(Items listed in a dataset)
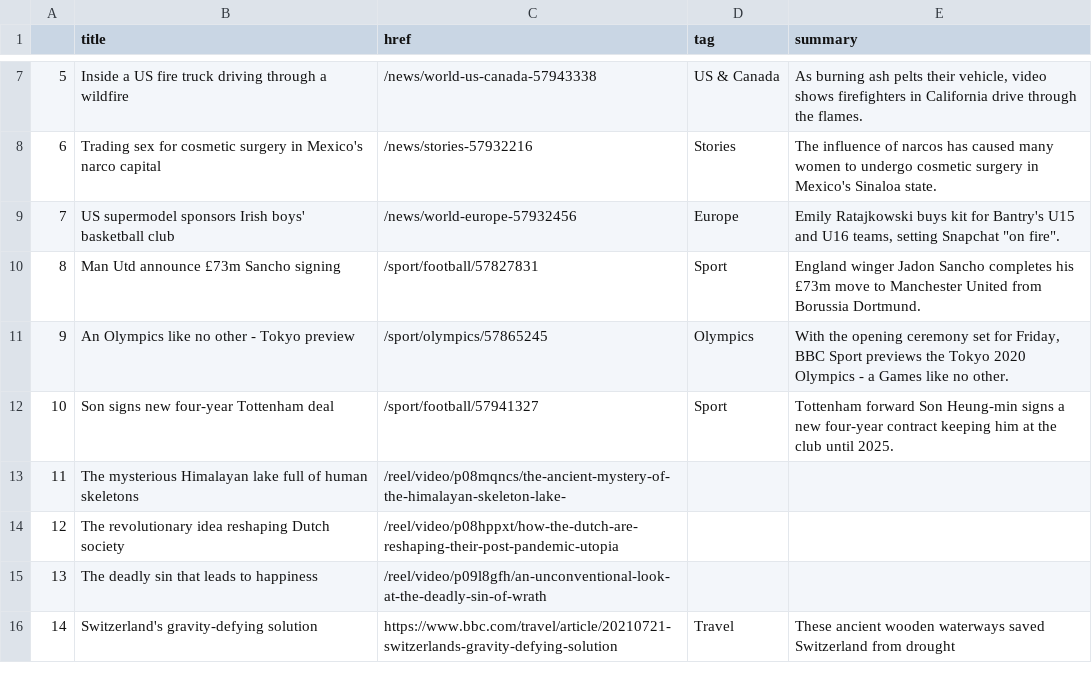
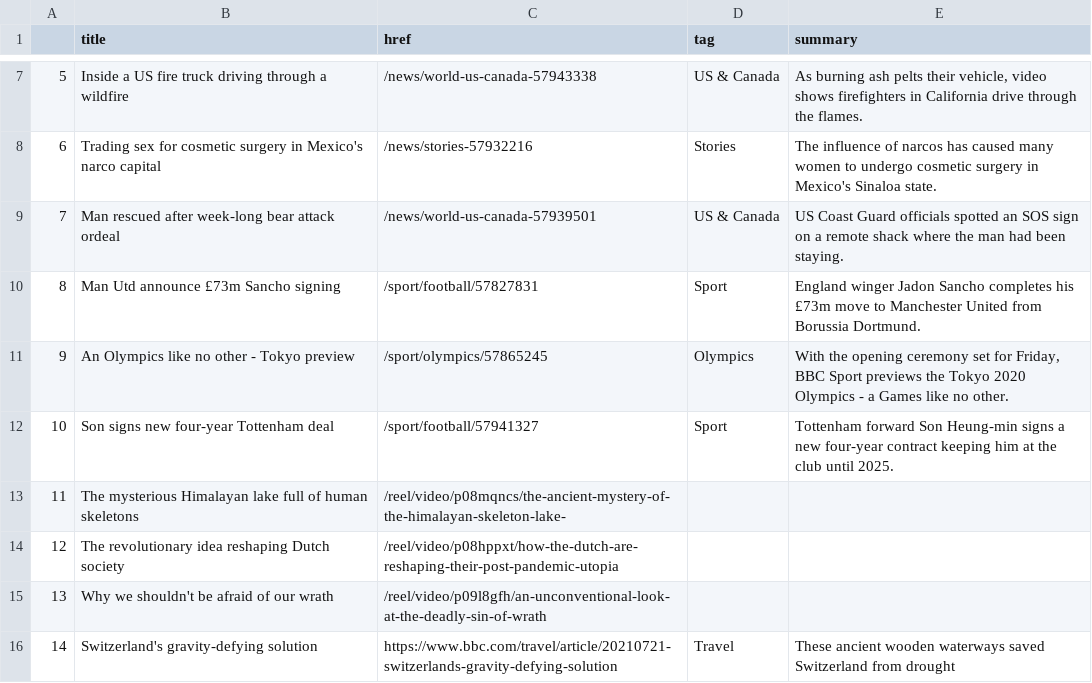
Before and after one commit to FraukeReyer/automatic-scraper, a CSV file: bbc-headlines.csv, drawn as a sheet; only a part is shown, gaps mark what is left out.

```diff
--- a/bbc-headlines.csv
+++ b/bbc-headlines.csv
@@ -8,3 +8,3 @@
 6,Trading sex for cosmetic surgery in Mexico's narco capital,/news/stories-57932216,Stories,The influence of narcos has caused many women to undergo cosmetic surgery in Mexico's Sinaloa state.
-7,US supermodel sponsors Irish boys' basketball club,/news/world-europe-57932456,Europe,"Emily Ratajkowski buys kit for Bantry's U15 and U16 teams, setting Snapchat ""on fire""."
+7,Man rescued after week-long bear attack ordeal,/news/world-us-canada-57939501,US & Canada,US Coast Guard officials spotted an SOS sign on a remote shack where the man had been staying.
 8,Man Utd announce £73m Sancho signing,/sport/football/57827831,Sport,England winger Jadon Sancho completes his £73m move to Manchester United from Borussia Dortmund.
@@ -14,3 +14,3 @@
 12,The revolutionary idea reshaping Dutch society,/reel/video/p08hppxt/how-the-dutch-are-reshaping-their-post-pandemic-utopia,,
-13,The deadly sin that leads to happiness,/reel/video/p09l8gfh/an-unconventional-look-at-the-deadly-sin-of-wrath,,
+13,Why we shouldn't be afraid of our wrath,/reel/video/p09l8gfh/an-unconventional-look-at-the-deadly-sin-of-wrath,,
 14,Switzerland's gravity-defying solution,https://www.bbc.com/travel/article/20210721-switzerlands-gravity-defying-solution,Travel,These ancient wooden waterways saved Switzerland from drought
```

◆ **What you have to do**:
Could you copy the data above exactly, leaving the pictures out?

◆ **Written reply**:
Before and after one commit to FraukeReyer/automatic-scraper, a CSV file: bbc-headlines.csv, drawn as a sheet; only a part is shown, gaps mark what is left out.

```diff
--- a/bbc-headlines.csv
+++ b/bbc-headlines.csv
@@ -8,3 +8,3 @@
 6,Trading sex for cosmetic surgery in Mexico's narco capital,/news/stories-57932216,Stories,The influence of narcos has caused many women to undergo cosmetic surgery in Mexico's Sinaloa state.
-7,US supermodel sponsors Irish boys' basketball club,/news/world-europe-57932456,Europe,"Emily Ratajkowski buys kit for Bantry's U15 and U16 teams, setting Snapchat ""on fire""."
+7,Man rescued after week-long bear attack ordeal,/news/world-us-canada-57939501,US & Canada,US Coast Guard officials spotted an SOS sign on a remote shack where the man had been staying.
 8,Man Utd announce £73m Sancho signing,/sport/football/57827831,Sport,England winger Jadon Sancho completes his £73m move to Manchester United from Borussia Dortmund.
@@ -14,3 +14,3 @@
 12,The revolutionary idea reshaping Dutch society,/reel/video/p08hppxt/how-the-dutch-are-reshaping-their-post-pandemic-utopia,,
-13,The deadly sin that leads to happiness,/reel/video/p09l8gfh/an-unconventional-look-at-the-deadly-sin-of-wrath,,
+13,Why we shouldn't be afraid of our wrath,/reel/video/p09l8gfh/an-unconventional-look-at-the-deadly-sin-of-wrath,,
 14,Switzerland's gravity-defying solution,https://www.bbc.com/travel/article/20210721-switzerlands-gravity-defying-solution,Travel,These ancient wooden waterways saved Switzerland from drought
```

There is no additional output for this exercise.